Seven veterans and one father of a vet who died while serving in Iraq gathered at the Veterans Memorial on the Anchorage Park Strip to defend GOP Senate candidate Dan Sullivan, a Marine, against questions about his residency in the state.
Those who are questioning Sullivan’s residency “should be ashamed of themselves for attacking Dan Sullivan’s service to America,” said Daniel Juarez, who served with Sullivan in the Marine Reserves. He also said that those who are “attacking” Sullivan should “apologize to service men and women across the country.”
Sullivan is a Marine reservist who’s been in and out of active duty since 1993. Sullivan moved to the state in 1997. However, he was absent for seven years since that time. He left Alaska in 2002 to work at the White House and the State Department before coming back to the state in 2009. For two years during, from 2004 to 2006, he was called into active duty.
Because of his absence from Alaska, the pro-Begich super-PAC, Put Alaska First, has been airing ads questioning Sullivan’s residency claims. The most recent ad calls those claims “fishy.” Likewise, the Alaska Democratic Party, quoting an Anchorage Daily News story, says that Sullivan continues to “airbrush” his residency.
The campaign, as well as the veterans who had gathered on Tuesday, said that the time he spent away from Alaska, both in D.C. and while on active duty, was in service of his country following 9/11. Many who spoke said that they, too, had left the state for the service. They feel that an attack on Sullivan is an attack on them.
“I met Dan Sullivan while both of us were serving up here in the Marines and I understand the difficulty in having to relocate to serve your country,” said retired Marine Corps officer Casey Campbell.
Wayne Woods was there.
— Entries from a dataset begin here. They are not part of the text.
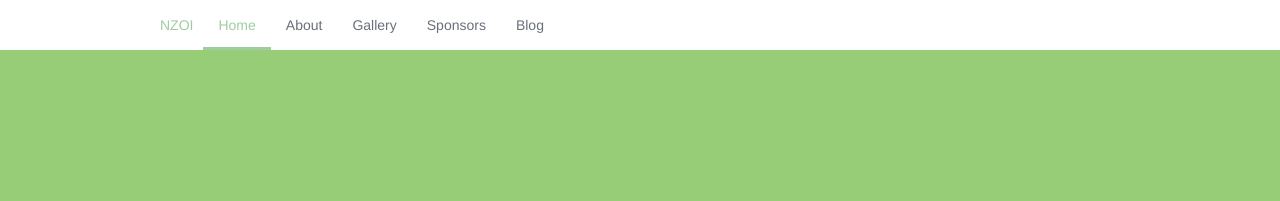
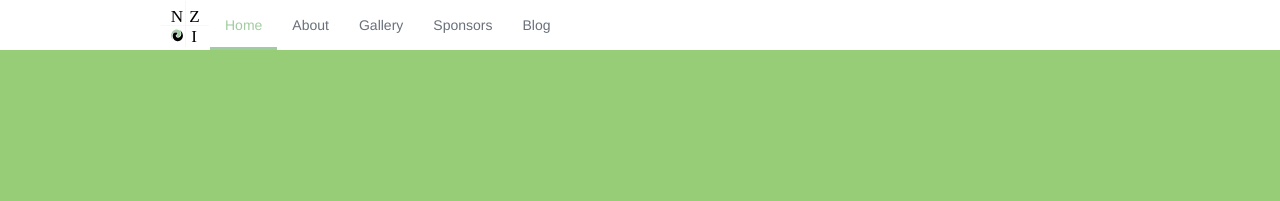
Before and after one commit to NZOI/NZOI.github.io, a Jekyll site: the page built from index.html, in a window 1280 px wide. Shown: the top 201 px of the page. Built offline with Jekyll 4.4.1, drawn with Linux system fonts in a browser that asks for light colours; nearby versions of some CDN libraries.

Commit message:
Add logo in position of first menu item

```diff
--- a/_includes/header.html
+++ b/_includes/header.html
@@ -1,9 +1,7 @@
 <header class="header">
 <div class="container">
   <div class="header-left">
-    <a class="header-item" href="/">
-      NZOI
-    </a>
+    <a class="header-item nzoi-logo" href="/"></a>
 
     {% assign nodes = site.pages | sort: "weight" %}
     {% for node in nodes %}
--- a/_sass/_base.scss
+++ b/_sass/_base.scss
@@ -5,3 +5,9 @@
 @import "bulma/elements/elements";
 @import "bulma/components/components";
 @import "bulma/layout/layout";
+
+.nzoi-logo {
+  background-image: url('/images/nzoi-logo.svg');
+  background-repeat: no-repeat;
+  width: 50px;
+}
```
Also changed, not shown: images/nzoi-logo.svg (added).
Woods lost his son, Shane Woods, in Iraq in 2006 while serving in the Army. Shane’s name is on the memorial. Wayne came to show his support of Sullivan because Sullivan, he said “has the same values as my son.”
As I wrote on Sunday, Alaska is chock-full of veterans, and those who are supporting Begich would be wise to tread carefully here. In addition to potentially offending veterans in the state, the national Republicans will be using any statement by challengers perceived to be anti-veteran. Earlier this month, in another hotly contested Senate race, the right jumped on Arkansas’ Sen. Mark Pryor’s statement that challenger Rep. Tom Cotton is viewing his service in the military as an “entitlement.” Pryor described Cotton’s attitude as, ‘I served my country, let me into the Senate.’”
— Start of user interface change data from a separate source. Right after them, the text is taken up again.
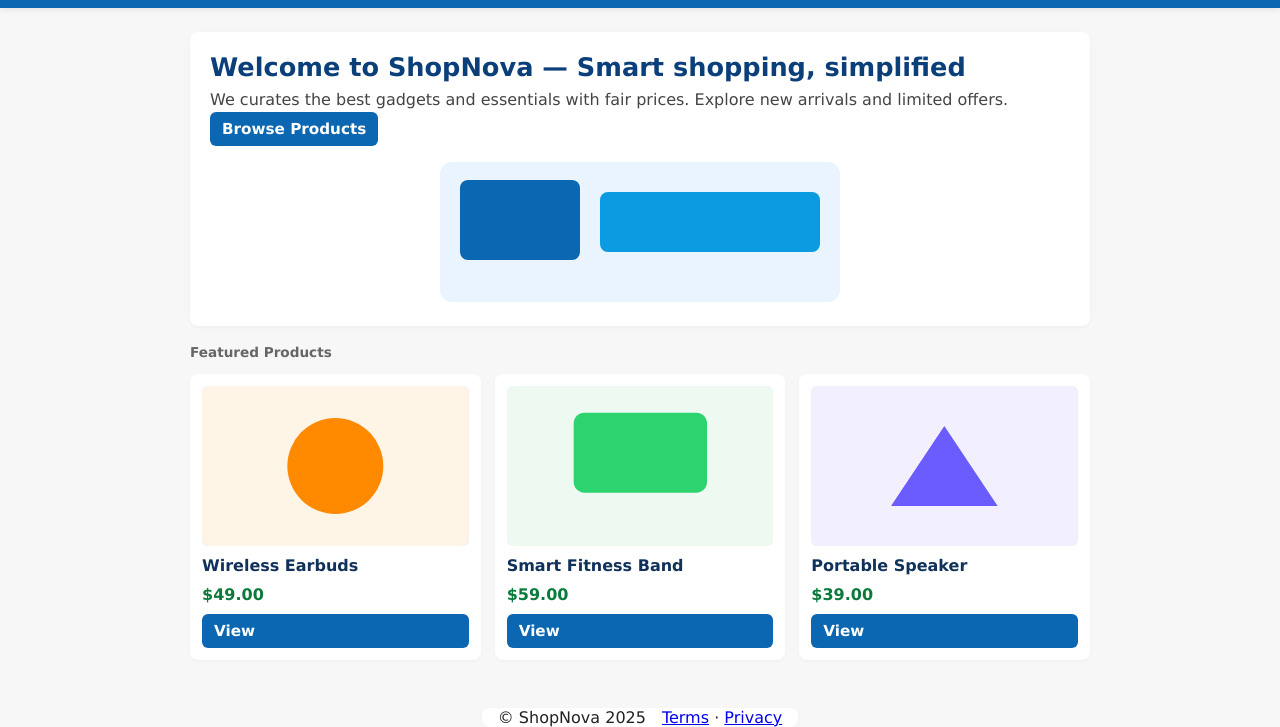
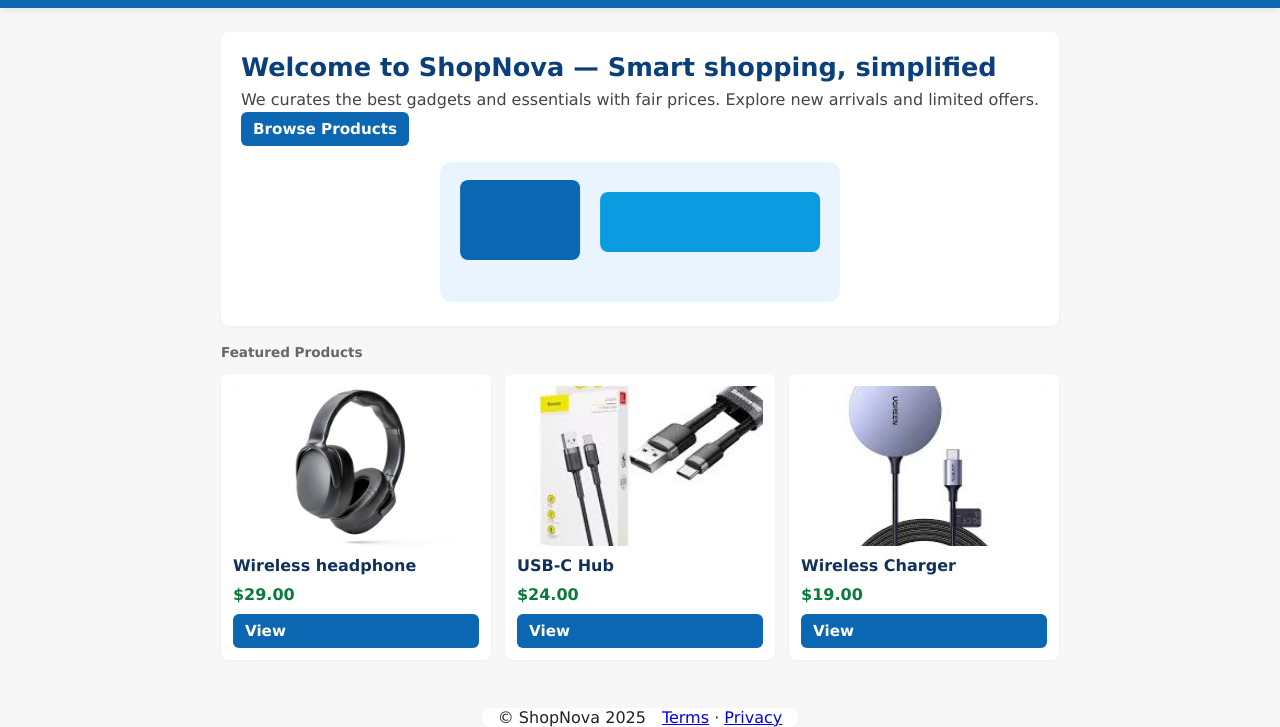
Before and after one commit to Saiful-Rasel/shopNova, a plain HTML site: page index.html in a window 1280 px wide. Shown: the part 74-801 px from the top of the page. Drawn offline with Linux system fonts and the light colour scheme.

Commit message:
images upload

```diff
--- a/index.html
+++ b/index.html
@@ -47,23 +47,23 @@
       <div class="product-grid">
         <!-- Three sample cards that link to product-details.html -->
         <article class="card" aria-labelledby="p1">
-          <svg viewBox="0 0 200 120" aria-hidden="true"><rect width="200" height="120" rx="6" fill="#fff5e6"/><circle cx="100" cy="60" r="36" fill="#ff8a00"/></svg>
-          <h3 id="p1">Wireless Earbuds</h3>
-          <div class="price">$49.00</div>
+          <img src="images/headphone.jpg" alt="Wireless headphone">
+          <h3 id="p1">Wireless headphone</h3>
+          <div class="price">$29.00</div>
           <a class="btn" href="product-details.html">View</a>
         </article>
 
         <article class="card" aria-labelledby="p2">
-          <svg viewBox="0 0 200 120" aria-hidden="true"><rect width="200" height="120" rx="6" fill="#eef9f1"/><rect x="50" y="20" width="100" height="60" rx="8" fill="#2dd36f"/></svg>
-          <h3 id="p2">Smart Fitness Band</h3>
-          <div class="price">$59.00</div>
+          <img src="images/c.jpeg" alt="USB-C Hub">
+          <h3 id="p2">USB-C Hub</h3>
+          <div class="price">$24.00</div>
           <a class="btn" href="product-details.html">View</a>
         </article>
 
         <article class="card" aria-labelledby="p3">
-          <svg viewBox="0 0 200 120" aria-hidden="true"><rect width="200" height="120" rx="6" fill="#f2f0ff"/><path d="M60 90 L140 90 L100 30 Z" fill="#6b5cff"/></svg>
-          <h3 id="p3">Portable Speaker</h3>
-          <div class="price">$39.00</div>
+          <img src="images/charger.jpeg" alt="Wireless Charger">
+          <h3 id="p3">Wireless Charger</h3>
+          <div class="price">$19.00</div>
           <a class="btn" href="product-details.html">View</a>
         </article>
       </div>
```
Also changed, not shown: products.html (+3 -3 lines), images/c.jpeg (added), images/charger.jpeg (added), images/headphone.jpg (added).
Sullivan himself was with his wife and three school-aged daughters on spring break.
Shortly after the press conference, Begich’s campaign issued the following press release touting Begich’s commitment to vets in the state:
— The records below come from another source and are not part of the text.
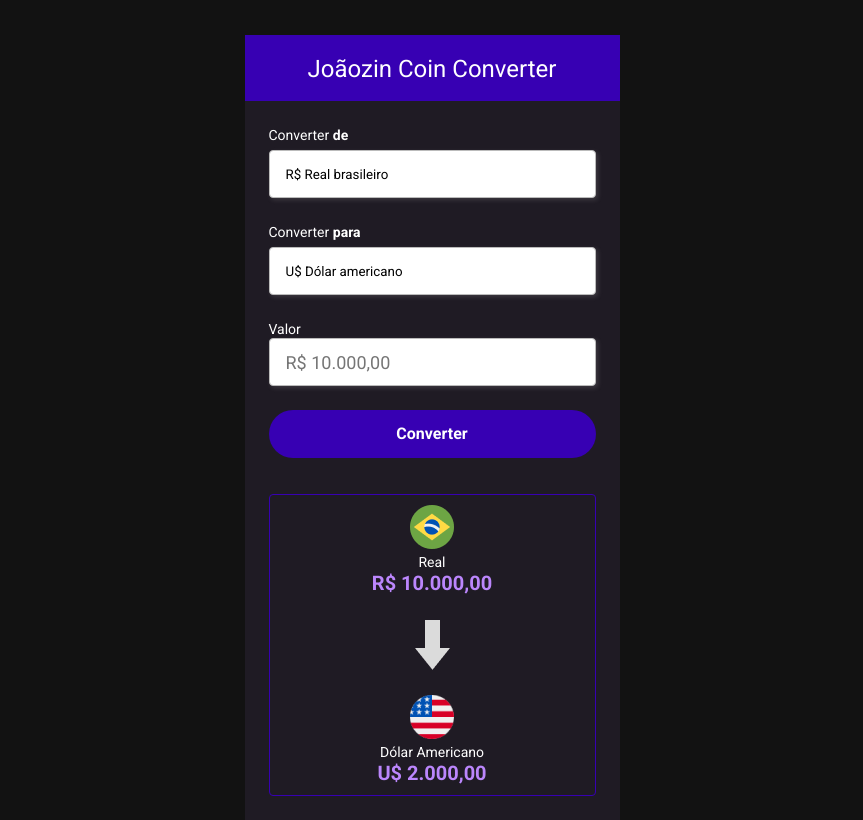
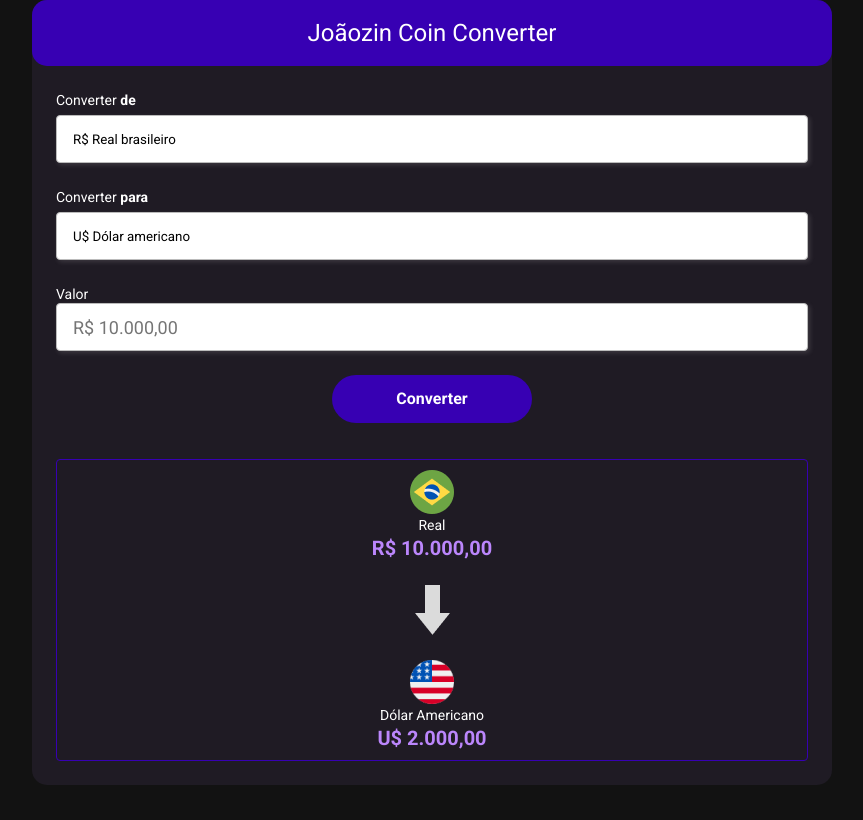
Before and after one commit to akamezerax/currency-converter-project, a plain HTML site: page index.html in a window 1280 px wide. Shown: the whole page, without its empty margins (208-1071 px from the left). Drawn offline with Linux system fonts and the light colour scheme.

Commit message:
modificacoes visuais e em algumas proriedades

```diff
--- a/index.html
+++ b/index.html
@@ -42,7 +42,10 @@
                 <input id="input-coin" placeholder="R$ 10.000,00">
             </label>
 
-            <button id="convert-button" type="button">Converter</button>
+            <div class="botaozin">
+
+                <button id="convert-button" type="button">Converter</button>
+            </div>
 
             <section>
                 <div class="currency-container">
--- a/style.css
+++ b/style.css
@@ -9,18 +9,25 @@
 
 body {
     background-color: #121212;
+    display: flex;
+    justify-content: center;
+    align-items: center;
+    height: -100vh;
 }
 
 .container {
-    width: 375px;
+    width: 800px;
     background-color: #1f1b24;
-    margin: 0 auto;
-    margin-top: 35px;
+    border-radius: 15px;
 }
 
 header {
     background-color: #3700b3;
     height: 66px;
+    display: flex;
+    justify-content: center;
+    align-items: center;
+    border-radius: 15px;
 }
 
 h1 {
@@ -28,8 +35,6 @@ h1 {
     font-weight: 400;
     font-size: 24px;
     line-height: 18px;
-    text-align: center;
-    padding-top: 25px;
 }
 
 main {
@@ -78,12 +83,18 @@ input {
     font-size: 18px;
 }
 
+.botaozin {
+    display: flex;
+    align-items: center;
+    justify-content: center;
+}
+
 button {
     color: #ffffff;
     background: #3700b3;
     border-radius: 25px;
     height: 48px;
-    width: 100%;
+    width: 200px;
     cursor: pointer;
     font-style: normal;
     font-weight: 700;
@@ -105,11 +116,18 @@ button:active {
 section {
     border: 1px solid #3700b3;
     border-radius: 4px;
+    display: flex;
+    flex-direction: column;
+    align-items: center;
+    gap: 15px;
 }
 
 .currency-container {
-    text-align: center;
     padding: 10px;
+    display: flex;
+    flex-direction: column;
+    align-items: center;
+    gap: 2px;
 }
 
 .currency-name {
@@ -126,6 +144,4 @@ section {
 }
 
 .arrow-img {
-    margin: 15px auto;
-    display: block;
 }
```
“As a member of the U.S. Senate Veterans’ Affairs Committee since 2009 U.S. Senator Mark Begich has fought to improve care and services offered to Alaska’s veterans with his unique understanding of rural and urban Alaska.
Begich’s record includes:
Alaska Territorial Guard – In 2009, Senator Begich successfully secured reinstatement of pension payments for members of the WWII-era Alaska Territorial Guard.
“Significant legislative victory for veterans” – The Disabled American Veterans called Begich’s push to establish advanced appropriation for veterans health programs “the most significant legislative victory of veterans in a generation.”
Extended TRICARE for Military Dependents – In 2011, Begich helped extended TRICARE services for dependent children of military members to the age of 26.
Waived Telehealth Copays – In 2012, Begich and Sen. Grassley’s proposal to waive copays for telehealth and telemedicine visits for veterans was signed into law.
Historic Rural Care Access – Begich followed through on campaign promise to help veterans access care closer to home by allowing rural veterans access to Native health facilities.
U.S. Navy Award – In February 2013, Begich was given the highest civilian award from the U.S. Navy, the Navy Distinguished Public Service Award, for outstanding service and work on behalf of the Navy.
Gene Horner, Alaska veteran, agrees with Begich’s record of accomplishment and today lauded his efforts in the U.S. Senate:
Gene Horner – Retired Army Vietnam Veteran:
“Mark has personally been there for Alaska’s military families, from fighting in Congress, to working with the VA, when veterans need him he answers the call. He’s fought for Alaska’s military past and present including those who served our country before statehood. He listens to us both as veterans and fellow Alaskans and recognizes the sacrifices we have made. Mark has always been a fighter for Alaskans in uniform.”
Contact Amanda Coyne at firstname.lastname@example.org
Correction: Sullivan has three daughters, not two, as the story originally said. Also, the timeline has been updated.